The first in her family to graduate from college, Paula Woodall earned two degrees from NC State: a bachelor’s of science in agronomy in 1986 and a master’s of science management (now the MBA) in 1998.
Today, she has a lot of titles.
Paula is a senior vice president in agribusiness development with First Citizens Bank, where she helps farmers grow their operations. She is past president of the CALS Alumni and Friends Society Advisory Board, 4-H volunteer and Boy Scouts leader.
Paula is a trailblazer, a hard worker, and a proud mother of two.
Above all, she is a force of nature.
What led you to NC State?
I grew up on a family farm, and I knew that I was going to study agriculture. But my guidance counselor didn’t encourage me to do that, because at that time, they encouraged women to go to women’s colleges. But I wanted to go to NC State. So I came up to Raleigh and got my own application, sent it in, got accepted, and was the first person in my family to get a college degree.
Why did you choose to study agriculture?
My goal was to go back and farm, but there were three of us kids right behind each other. In my final year at State, all three of us were in college … at State actually. I got a four-year degree, and my brother and sister each got two-year degrees. So they were earmarked to go back to the farm.
It was the mid-80s, and the economy was not great. We had enough sense to know that the farm would not support us all. I had a different degree, which was marketable, and Tar Heel Farm Credit wanted me. That was my first job out of college.
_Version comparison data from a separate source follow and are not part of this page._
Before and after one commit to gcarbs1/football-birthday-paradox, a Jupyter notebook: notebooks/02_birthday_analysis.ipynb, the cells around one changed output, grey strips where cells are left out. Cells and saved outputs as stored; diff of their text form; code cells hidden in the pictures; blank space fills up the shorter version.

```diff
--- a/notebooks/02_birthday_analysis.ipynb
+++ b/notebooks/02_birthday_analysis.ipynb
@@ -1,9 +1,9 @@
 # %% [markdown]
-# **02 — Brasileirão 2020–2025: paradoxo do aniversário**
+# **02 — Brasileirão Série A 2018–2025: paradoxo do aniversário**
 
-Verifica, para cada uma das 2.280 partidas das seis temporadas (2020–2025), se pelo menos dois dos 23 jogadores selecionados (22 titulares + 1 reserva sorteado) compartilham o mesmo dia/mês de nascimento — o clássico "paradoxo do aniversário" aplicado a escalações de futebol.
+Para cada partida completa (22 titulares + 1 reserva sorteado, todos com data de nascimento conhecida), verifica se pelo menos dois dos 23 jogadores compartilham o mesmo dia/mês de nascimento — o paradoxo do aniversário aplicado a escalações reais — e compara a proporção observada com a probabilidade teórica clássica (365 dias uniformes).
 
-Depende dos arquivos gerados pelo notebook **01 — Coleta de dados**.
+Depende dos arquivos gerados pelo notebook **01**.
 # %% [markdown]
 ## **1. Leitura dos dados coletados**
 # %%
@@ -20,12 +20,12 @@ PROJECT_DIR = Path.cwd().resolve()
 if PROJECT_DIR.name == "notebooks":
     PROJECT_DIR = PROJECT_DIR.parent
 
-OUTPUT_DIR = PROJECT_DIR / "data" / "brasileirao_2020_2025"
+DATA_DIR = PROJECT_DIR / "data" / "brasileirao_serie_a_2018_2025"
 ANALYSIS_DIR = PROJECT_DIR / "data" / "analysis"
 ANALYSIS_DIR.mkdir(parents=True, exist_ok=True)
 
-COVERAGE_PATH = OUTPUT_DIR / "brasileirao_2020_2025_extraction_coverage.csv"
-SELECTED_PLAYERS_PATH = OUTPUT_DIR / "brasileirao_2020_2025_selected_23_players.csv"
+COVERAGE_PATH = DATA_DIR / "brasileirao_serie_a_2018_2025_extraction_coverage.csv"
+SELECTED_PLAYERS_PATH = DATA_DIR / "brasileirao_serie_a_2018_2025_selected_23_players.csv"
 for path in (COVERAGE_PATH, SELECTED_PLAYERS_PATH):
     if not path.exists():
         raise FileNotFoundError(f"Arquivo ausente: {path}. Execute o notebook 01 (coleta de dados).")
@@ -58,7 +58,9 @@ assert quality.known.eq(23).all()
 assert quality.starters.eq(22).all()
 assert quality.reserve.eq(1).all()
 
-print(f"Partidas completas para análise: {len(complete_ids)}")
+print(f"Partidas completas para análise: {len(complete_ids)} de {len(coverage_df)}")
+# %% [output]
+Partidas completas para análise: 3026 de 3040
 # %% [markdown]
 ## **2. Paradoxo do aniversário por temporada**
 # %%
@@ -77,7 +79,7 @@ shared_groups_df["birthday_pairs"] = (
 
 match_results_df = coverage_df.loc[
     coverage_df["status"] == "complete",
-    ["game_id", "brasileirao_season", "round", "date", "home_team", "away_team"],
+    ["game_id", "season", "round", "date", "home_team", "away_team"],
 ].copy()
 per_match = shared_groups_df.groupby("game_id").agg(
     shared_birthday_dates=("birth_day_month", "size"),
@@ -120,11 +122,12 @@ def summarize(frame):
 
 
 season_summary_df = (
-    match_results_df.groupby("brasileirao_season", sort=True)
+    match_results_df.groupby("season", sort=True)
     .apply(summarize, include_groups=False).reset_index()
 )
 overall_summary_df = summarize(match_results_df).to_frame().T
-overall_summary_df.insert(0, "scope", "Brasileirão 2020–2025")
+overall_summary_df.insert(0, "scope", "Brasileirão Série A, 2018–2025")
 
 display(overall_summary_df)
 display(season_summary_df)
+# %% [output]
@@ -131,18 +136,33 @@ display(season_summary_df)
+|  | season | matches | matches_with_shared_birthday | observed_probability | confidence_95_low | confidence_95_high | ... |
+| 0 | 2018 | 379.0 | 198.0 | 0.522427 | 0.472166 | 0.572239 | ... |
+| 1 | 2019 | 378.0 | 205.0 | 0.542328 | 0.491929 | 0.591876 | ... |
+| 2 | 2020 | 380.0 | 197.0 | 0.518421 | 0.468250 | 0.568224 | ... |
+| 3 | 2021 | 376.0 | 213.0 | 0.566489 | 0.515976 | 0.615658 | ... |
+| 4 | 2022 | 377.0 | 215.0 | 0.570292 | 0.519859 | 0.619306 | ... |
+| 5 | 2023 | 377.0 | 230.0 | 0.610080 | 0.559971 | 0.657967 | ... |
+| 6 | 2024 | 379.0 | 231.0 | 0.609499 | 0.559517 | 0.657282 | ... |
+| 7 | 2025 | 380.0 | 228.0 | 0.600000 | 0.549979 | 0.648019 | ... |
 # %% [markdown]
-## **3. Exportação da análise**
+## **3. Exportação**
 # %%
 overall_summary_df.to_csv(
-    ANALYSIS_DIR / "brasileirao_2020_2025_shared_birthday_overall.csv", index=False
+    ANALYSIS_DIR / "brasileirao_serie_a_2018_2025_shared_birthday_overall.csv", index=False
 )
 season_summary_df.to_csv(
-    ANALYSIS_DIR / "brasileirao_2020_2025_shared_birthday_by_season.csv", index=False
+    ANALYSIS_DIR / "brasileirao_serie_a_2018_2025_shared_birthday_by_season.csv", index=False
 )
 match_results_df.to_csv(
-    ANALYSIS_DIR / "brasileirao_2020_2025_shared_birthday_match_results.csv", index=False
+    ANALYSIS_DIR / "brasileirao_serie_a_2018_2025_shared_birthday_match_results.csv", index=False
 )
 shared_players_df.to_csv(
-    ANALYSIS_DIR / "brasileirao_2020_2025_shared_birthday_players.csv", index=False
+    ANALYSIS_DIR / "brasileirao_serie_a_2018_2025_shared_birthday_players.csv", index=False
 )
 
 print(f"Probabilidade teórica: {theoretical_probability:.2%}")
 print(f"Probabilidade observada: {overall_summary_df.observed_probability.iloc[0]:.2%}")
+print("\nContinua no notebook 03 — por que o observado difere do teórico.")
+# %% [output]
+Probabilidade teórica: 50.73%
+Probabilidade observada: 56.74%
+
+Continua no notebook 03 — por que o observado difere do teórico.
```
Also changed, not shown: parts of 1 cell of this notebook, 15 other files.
Our farm is still in operation today. My brother and sister are the managers. I’m kind of a behind-the-scenes person.
Where has your career path taken you?
I worked for Farm Credit for sixteen-and-a-half years. I did loans, I learned how to be an appraiser. I am a general licensed appraiser for the state of North Carolina, so I can do commercial appraisals. Farm Credit has a great training program. They prepared us to handle any situation from the weakest to the strongest. I got to move all over southeastern North Carolina with Farm Credit, and then an opportunity developed with First Citizens Bank.
I started out in Sampson County, and they started expanding my territory and kept expanding it to the point where we are right now, at 33 counties east of I-95. I go around to all of the branches and work with the various account officers. I bring expertise on agriculture, especially swine and poultry loans, because there’s a whole lot they don’t know about that. Getting those loans set up right is a benefit not only to the bank but also to the farmer. If you get those set up right, the farmer is going to be successful.
How did your experience at NC State help prepare you for your career?
It helped me develop my social and interpersonal skills. To get my master’s degree, I’d drive from Pender County after work two days a week to take classes on campus at night. That was before we really had a lot of online options. I had to do it the old-fashioned way, the hard way. But I was told in order to advance in finance, I needed a master’s degree. Otherwise I was as far as I could go. I hadn’t done everything I could do for my clientele, so I knew I had to step up and advance again and do more for them. I believe you have to position yourself where you need to be to help more people. And right now I’m in a position where I can help people throughout eastern North Carolina.
What’s your favorite part of your job?
Visiting with the farmers … being out, seeing what they do, advising them on how to do it better. Taking the products I have and helping them enhance their operations.
Why has it been important to you to stay connected to the college through your service on the Alumni and Friends Society board?
I was very active when I was a student here. I was president of the Agronomy Club, I was in Alpha Zeta, I was in the Gamma Sigma Delta honor society. I was involved in just about everything, and it was fun.
I came from a small town and hadn’t really been anywhere, so when I came to Raleigh that was a big move. I had to come here and figure it all out. I believe it’s important to give back to the university, either as time or money or both. As you advance in your career, you’re able to start giving back money, but when you’re just starting out, about the only thing you can do is give your time because you’re trying to build things up. Giving back in any way I can is important to me.
You’re a big believer in youth development programs like 4-H and FFA. Why is that?
Lots of people think these organizations are just about farming, but that’s not true. The biggest thing they do is teach leadership. They also teach great interpersonal and social skills. I’m also a Boy Scout leader. I serve on the advancement committee, which is for the whole county, and I interview young men who want to be Eagles. Boy Scouts, 4-H, FFA … it all ties together. They introduce kids to the different careers they can explore.
What advice would you give a student just starting out in CALS?
Get in there. Get involved. The academic piece is important, but learning what you need to be career-ready is what you’re here for. And that means the interpersonal skills, the networking skills, the leadership skills that come with everything outside the classroom. That makes for a full experience.
This post was originally published in College of Agriculture and Life Sciences News.